Even though Eric L. Jenkins Jr. has a strong support system within his biological family — his birth mother, 73, regularly attends balls and hands out trophies at the events — he still values his ballroom family.
“Ballroom is not all based on tragedy. It’s not all about people being put out on the street and people not having a successful life. It [ballroom’s portrayal in popular culture] always seems to focus on the darker side and not the positive side,” said Jenkins, who goes by the name Enrique St. Laurent in the ballroom scene. “There are a lot of success stories in ballroom.”
Jenkins’ ballroom journey began 36 years ago when he was in Baltimore on spring break from West Virginia State University. He went to a now-defunct gay club where he saw his first ball and met for the first time a transgender man and “femme queen,” which is ballroom term for a transgender woman.
“I was there for the very start,” said Jenkins, 56, a a trainer for a national restaurant chain. “The great thing about ballroom is that we are starting to get fab places to throw venues. [The Peabody Library] is historic and beautiful. It takes your breath away. There were times when Black folks were only there to clean it and not there to read the books. Now you have Black people reading and throwing balls.”
Plaster created the board that oversees the annual ball at the Peabody Library.
“As a white queer person with a Ph.D. and educational privilege who is now working for Johns Hopkins University, which has historically inflicted harm on Black communities and Black and trans communities in Baltimore, being aware of those power dynamics is part of my role. And being aware of cultural appropriation is also part of that,” said Plaster, who also teaches a course called “Queer Performativity” at Hopkins.
Among those attending the ball will be students in Plaster’s class who are learning the history of the ballroom scene.
“They will be able to participate instead of being voyeurs,” Plaster said.
Renowned choreographer Marquis Clanton will perform the opening dance number Saturday with 20 dance students from the Peabody Institute. The group has been practicing for the past two months.
“Teaching them the vogueing and teaching them about the community, it’s amazing,” Clanton said.
The ballroom scene works with a hierarchy based on experience and skill level.
Competitors are assigned different statuses as they build more experience. For example, if you come to a ball as a newcomer and compete without being part of a particular house, you are considered a “007.” Once you join a house, you become a “star,” followed by a “statement,” “up and coming,” “legendary,” “icon,” “hall of famer” and “pioneer.”

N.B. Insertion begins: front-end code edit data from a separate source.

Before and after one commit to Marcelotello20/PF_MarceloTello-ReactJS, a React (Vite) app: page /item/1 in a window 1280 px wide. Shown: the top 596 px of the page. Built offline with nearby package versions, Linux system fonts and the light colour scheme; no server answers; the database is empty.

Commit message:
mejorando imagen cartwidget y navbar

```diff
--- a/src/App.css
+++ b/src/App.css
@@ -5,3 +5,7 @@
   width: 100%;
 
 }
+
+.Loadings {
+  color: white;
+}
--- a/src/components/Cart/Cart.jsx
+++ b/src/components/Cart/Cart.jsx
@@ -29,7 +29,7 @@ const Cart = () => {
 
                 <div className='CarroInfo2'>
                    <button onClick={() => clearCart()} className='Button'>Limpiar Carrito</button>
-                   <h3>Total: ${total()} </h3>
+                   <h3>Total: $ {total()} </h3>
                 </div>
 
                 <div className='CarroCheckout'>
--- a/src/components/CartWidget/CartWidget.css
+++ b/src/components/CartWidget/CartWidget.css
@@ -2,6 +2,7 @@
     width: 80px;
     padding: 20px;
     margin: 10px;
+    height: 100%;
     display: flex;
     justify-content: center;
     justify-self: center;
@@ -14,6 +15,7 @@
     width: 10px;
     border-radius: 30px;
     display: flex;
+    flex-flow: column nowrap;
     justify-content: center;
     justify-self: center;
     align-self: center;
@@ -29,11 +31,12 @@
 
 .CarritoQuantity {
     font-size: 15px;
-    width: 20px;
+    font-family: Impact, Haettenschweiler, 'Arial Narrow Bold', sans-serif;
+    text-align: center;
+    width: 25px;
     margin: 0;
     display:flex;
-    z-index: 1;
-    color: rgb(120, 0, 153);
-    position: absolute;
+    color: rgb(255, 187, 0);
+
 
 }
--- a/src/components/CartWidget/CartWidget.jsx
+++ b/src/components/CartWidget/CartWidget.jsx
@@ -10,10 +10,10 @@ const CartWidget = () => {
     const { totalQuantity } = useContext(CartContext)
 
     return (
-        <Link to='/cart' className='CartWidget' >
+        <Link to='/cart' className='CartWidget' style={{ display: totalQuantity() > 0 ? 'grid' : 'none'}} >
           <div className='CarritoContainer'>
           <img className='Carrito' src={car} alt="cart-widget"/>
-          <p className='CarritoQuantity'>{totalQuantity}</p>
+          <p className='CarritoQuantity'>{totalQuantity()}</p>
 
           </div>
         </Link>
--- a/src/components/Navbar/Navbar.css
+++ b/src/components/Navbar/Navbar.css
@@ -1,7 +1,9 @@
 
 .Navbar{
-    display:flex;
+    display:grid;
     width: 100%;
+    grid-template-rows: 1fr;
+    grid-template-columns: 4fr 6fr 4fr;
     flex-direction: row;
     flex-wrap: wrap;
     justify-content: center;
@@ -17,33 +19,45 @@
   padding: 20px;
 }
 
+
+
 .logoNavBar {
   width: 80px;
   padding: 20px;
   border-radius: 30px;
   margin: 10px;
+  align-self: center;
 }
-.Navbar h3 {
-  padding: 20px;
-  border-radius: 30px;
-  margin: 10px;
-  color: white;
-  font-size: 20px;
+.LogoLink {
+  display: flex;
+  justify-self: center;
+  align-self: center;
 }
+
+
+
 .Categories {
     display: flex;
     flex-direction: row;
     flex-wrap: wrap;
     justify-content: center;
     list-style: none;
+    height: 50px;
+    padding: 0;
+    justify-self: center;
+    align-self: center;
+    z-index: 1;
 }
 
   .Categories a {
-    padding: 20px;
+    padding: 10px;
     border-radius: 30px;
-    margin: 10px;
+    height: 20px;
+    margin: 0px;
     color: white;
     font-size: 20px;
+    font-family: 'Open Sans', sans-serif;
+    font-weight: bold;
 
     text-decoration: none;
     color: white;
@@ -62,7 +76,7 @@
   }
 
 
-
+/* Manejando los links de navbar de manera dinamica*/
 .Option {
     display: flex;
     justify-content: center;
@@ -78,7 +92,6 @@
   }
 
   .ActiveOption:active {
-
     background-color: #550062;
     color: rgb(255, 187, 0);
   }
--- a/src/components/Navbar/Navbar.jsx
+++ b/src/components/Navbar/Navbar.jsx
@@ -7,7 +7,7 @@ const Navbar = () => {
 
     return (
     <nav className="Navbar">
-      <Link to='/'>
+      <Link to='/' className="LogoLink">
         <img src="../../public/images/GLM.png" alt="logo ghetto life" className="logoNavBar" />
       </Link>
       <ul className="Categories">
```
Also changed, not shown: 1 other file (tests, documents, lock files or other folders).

The board only hires members of the ballroom scene for the ball. The security, caterer, and DJ (DJ Lucky) are fixtures within the ballroom world.

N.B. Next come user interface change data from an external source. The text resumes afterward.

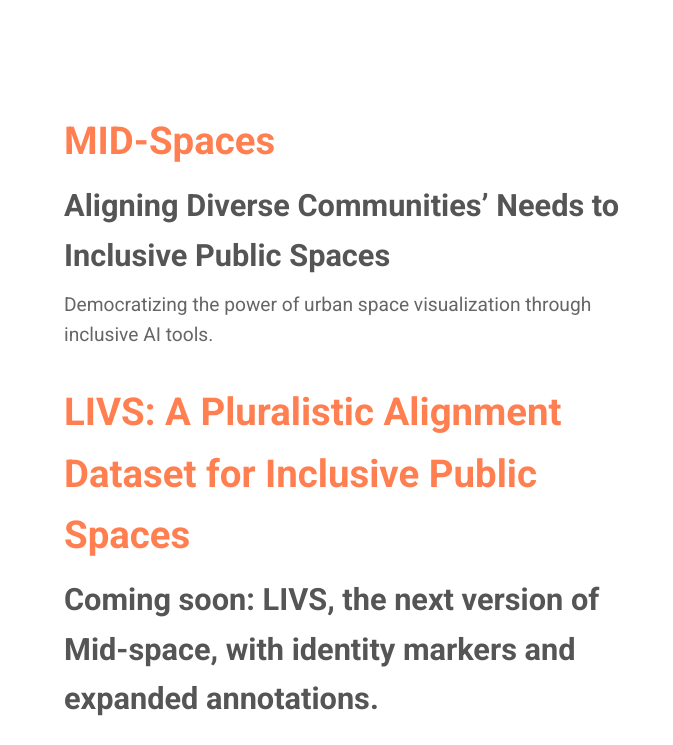
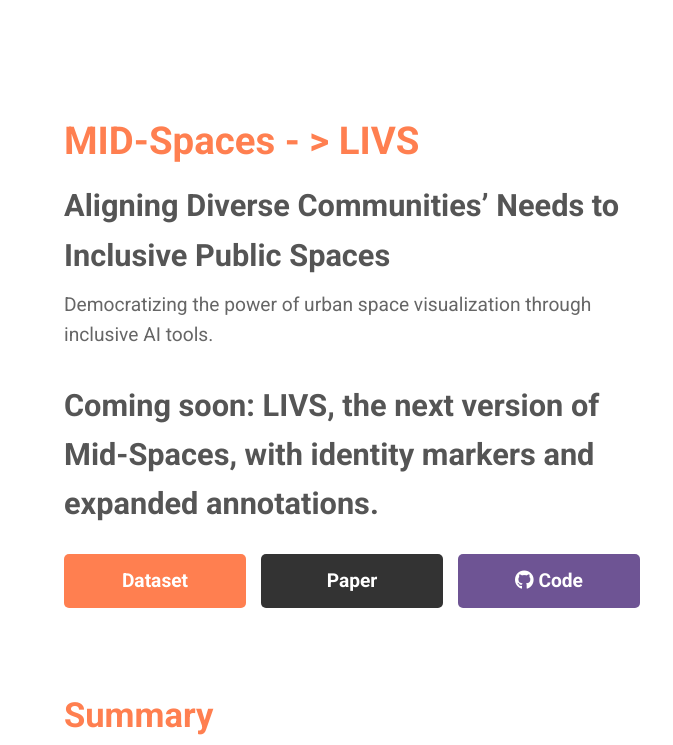
Before and after one commit to wedesignone/mid-website, a plain HTML site: page index.html in a window 1280 px wide. Shown: the part 110-855 px from the top of the page, 0-673 px from the left. Drawn offline with nearby package versions, Linux system fonts and the light colour scheme; grey boxes are pictures that could not be loaded; a small style sheet from the web is missing.

Commit message:
Update index.html

```diff
--- a/index.html
+++ b/index.html
@@ -124,11 +124,10 @@
     <section class="hero" data-aos="fade-up">
         <div class="container hero-content">
             <div class="hero-text">
-                <h1>MID-Spaces</h1>
+                <h1>MID-Spaces - > LIVS</h1>
                 <h2>Aligning Diverse Communities’ Needs to Inclusive Public Spaces</h2>
                 <p>Democratizing the power of urban space visualization through inclusive AI tools.</p>
-                <h1>LIVS: A Pluralistic Alignment Dataset for Inclusive Public Spaces</h1>
-                <h2>Coming soon: LIVS, the next version of Mid-space, with identity markers and expanded annotations.</h2>
+                <h2>Coming soon: LIVS, the next version of Mid-Spaces, with identity markers and expanded annotations.</h2>
                 <div class="hero-buttons">
                     <a href="https://huggingface.co/datasets/CUPUM/mid-space" class="btn primary-btn">Dataset</a>
                     <a href="https://openreview.net/forum?id=kyfkMRT4Ao" class="btn secondary-btn">Paper</a>
```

Clanton has the distinction of being named an icon in Philadelphia, Virginia and Baltimore. He likens the status to that of a community leader.
“You have to know how to navigate. You have to remain humble. If you can be able to take a win, you have to take a loss,” said Clanton, who was introduced to the ballroom scene in 1999 by the House of Revlon.
Clanton then joined the House of Revlon and has won numerous titles. He’s considered an icon and hall-of-famer in the ballroom world. His work has appeared on shows like “Pose” on FX, “Legendary” on HBO Max and the 2020 film “Dark City Beneath The Beat.”
“It’s family. Also, it’s like-minded people who understand your struggles, sexuality and who you are as an individual,” West said. “It’s unity, family, love and peace. But it’ also chaotic. With competition and competing for large amounts of trophy prizes and money, that creates ego, attitudes and personalities. Everyone wants to be No. 1. But only one can win.”
Ultimately, the goal of the ball’s organizers is to raise awareness of their culture.
“I want them to get a little knowledge. I want them to have a really good time,” Carr said.
Grey added: “We’ve come really far from a dark place.”